A succession of eerily contemplative iron figures lead from a Scottish museum to the sea.
Permanently rooted in and around the Water of Leith, the sculptural works that comprise 6 Times are modeled after the artist himself and guide visitors along a serene path to the ocean.
Artist Anthony Gormley only installed his work, 6 Times, in 2010, but it is becoming many more times as haunting as rust and decay take their toll. Consisting of six life-size iron statues that were modeled after Gormley himself (genitals and all), the work is installed like breadcrumbs leading from the Scottish National Gallery of Modern Art, down the creek known as the Water of Leith and then to the sea. The first figure is buried in the sidewalk up to its shoulders (even though the entire figure exists beneath the asphalt) and is then followed by four similar figures standing in the Waters, each looking contemplatively in a different direction. The final figure can be found at the end of a pier standing naked and silent while gazing out at the ocean.

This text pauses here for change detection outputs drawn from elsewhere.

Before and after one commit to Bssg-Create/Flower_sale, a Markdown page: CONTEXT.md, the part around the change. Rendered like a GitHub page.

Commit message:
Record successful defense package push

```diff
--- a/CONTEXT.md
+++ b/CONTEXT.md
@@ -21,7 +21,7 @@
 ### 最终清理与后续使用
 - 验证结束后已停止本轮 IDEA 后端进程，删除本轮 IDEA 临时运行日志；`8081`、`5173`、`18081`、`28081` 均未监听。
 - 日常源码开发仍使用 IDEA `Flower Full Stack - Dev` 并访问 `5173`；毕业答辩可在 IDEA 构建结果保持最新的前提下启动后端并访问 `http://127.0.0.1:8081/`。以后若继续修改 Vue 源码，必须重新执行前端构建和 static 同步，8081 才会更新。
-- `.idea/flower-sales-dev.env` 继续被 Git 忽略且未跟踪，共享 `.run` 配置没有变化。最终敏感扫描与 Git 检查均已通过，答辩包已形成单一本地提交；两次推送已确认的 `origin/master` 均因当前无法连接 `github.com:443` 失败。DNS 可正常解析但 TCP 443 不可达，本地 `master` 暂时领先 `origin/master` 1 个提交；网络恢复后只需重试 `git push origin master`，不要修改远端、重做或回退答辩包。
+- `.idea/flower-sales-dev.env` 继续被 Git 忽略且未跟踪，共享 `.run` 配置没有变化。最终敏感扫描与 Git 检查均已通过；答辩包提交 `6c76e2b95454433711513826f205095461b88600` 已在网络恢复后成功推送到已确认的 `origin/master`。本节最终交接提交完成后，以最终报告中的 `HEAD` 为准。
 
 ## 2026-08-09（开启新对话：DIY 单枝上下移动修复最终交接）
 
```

The sculptures of 6 Times are made of cast iron, so a gritty layer of rust has all but covered each of the figures, adding a haunting element of time and decay to their silent gazes.
Update January, 2017: This installation has been removed to storage, it seems unlikely they will be reinstalled.
Update May 2019: The statues have returned.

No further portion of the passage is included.